> DESCRIPTION OF THE TASK
Wherever "Adversarial" appears in a line of the listing, that line should be returned.

> MATERIAL PROVIDED
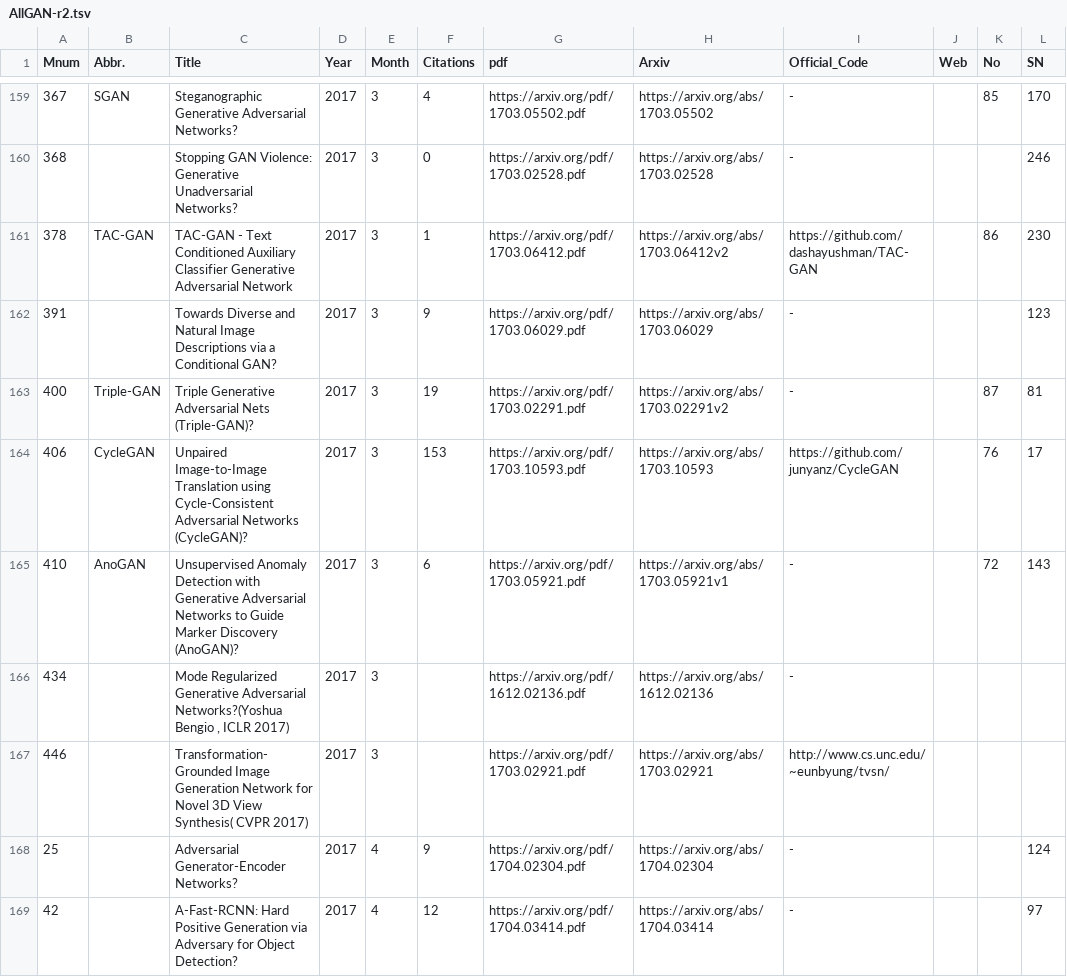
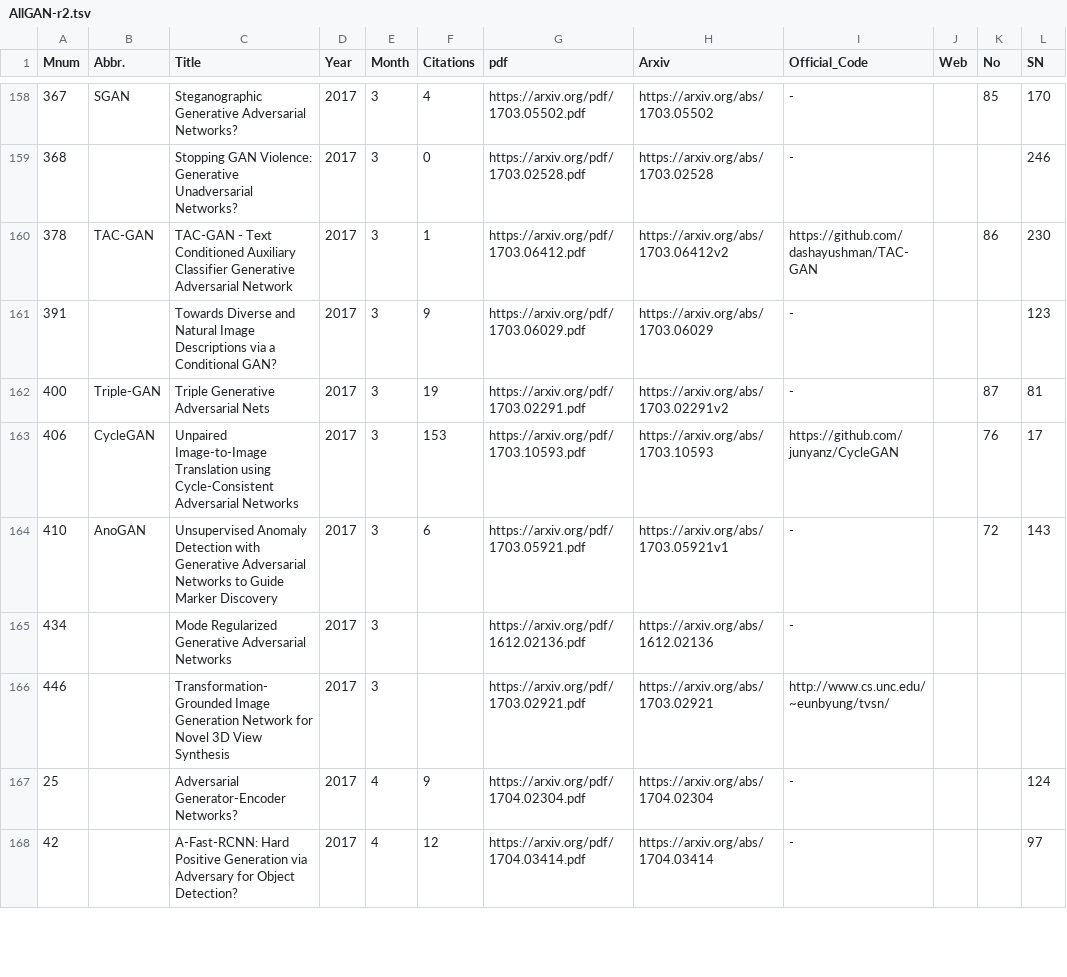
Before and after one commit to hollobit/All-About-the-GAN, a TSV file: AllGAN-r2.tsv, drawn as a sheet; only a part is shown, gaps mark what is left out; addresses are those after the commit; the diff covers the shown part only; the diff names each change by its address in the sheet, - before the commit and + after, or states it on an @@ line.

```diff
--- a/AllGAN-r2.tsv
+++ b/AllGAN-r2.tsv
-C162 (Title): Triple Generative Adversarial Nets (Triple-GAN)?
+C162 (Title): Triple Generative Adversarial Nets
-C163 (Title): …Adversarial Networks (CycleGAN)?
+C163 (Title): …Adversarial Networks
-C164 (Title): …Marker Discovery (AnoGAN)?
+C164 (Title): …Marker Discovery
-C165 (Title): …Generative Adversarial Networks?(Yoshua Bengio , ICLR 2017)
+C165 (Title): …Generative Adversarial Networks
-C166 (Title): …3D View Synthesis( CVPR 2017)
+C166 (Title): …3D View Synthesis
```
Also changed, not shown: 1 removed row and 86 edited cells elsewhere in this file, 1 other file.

...

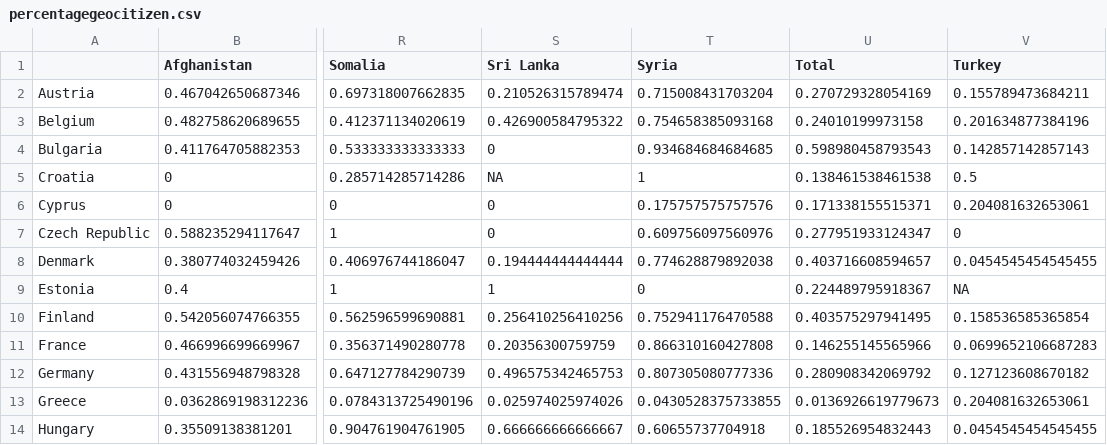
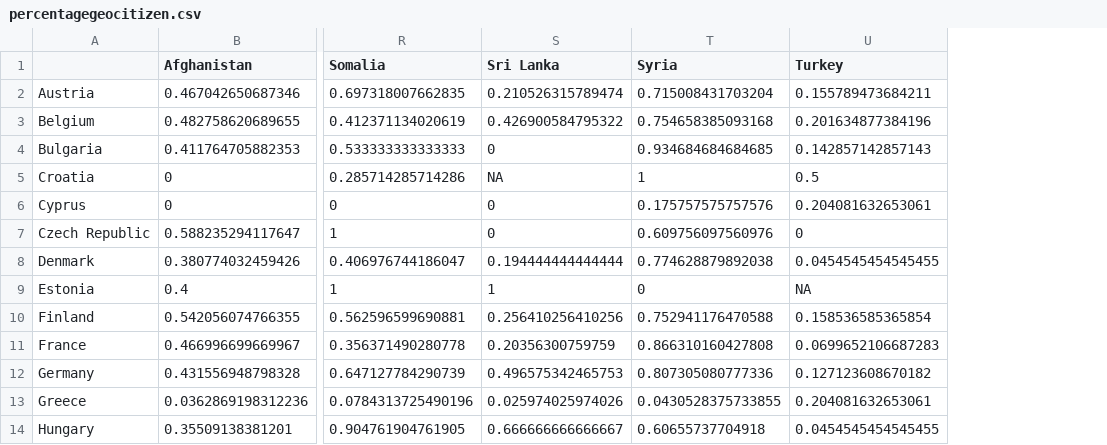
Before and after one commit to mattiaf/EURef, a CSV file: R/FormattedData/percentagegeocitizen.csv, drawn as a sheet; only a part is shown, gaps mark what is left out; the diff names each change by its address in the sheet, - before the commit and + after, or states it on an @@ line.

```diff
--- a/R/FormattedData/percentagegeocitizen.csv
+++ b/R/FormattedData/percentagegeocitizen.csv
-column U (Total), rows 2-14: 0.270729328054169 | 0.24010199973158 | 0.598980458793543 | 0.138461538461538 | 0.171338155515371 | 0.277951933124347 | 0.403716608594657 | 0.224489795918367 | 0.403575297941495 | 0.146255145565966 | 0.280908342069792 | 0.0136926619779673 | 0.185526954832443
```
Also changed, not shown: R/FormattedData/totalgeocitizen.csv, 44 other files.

> TASK ANSWER
-C162 (Title): Triple Generative Adversarial Nets (Triple-GAN)?
+C162 (Title): Triple Generative Adversarial Nets
-C163 (Title): …Adversarial Networks (CycleGAN)?
+C163 (Title): …Adversarial Networks
-C165 (Title): …Generative Adversarial Networks?(Yoshua Bengio , ICLR 2017)
+C165 (Title): …Generative Adversarial Networks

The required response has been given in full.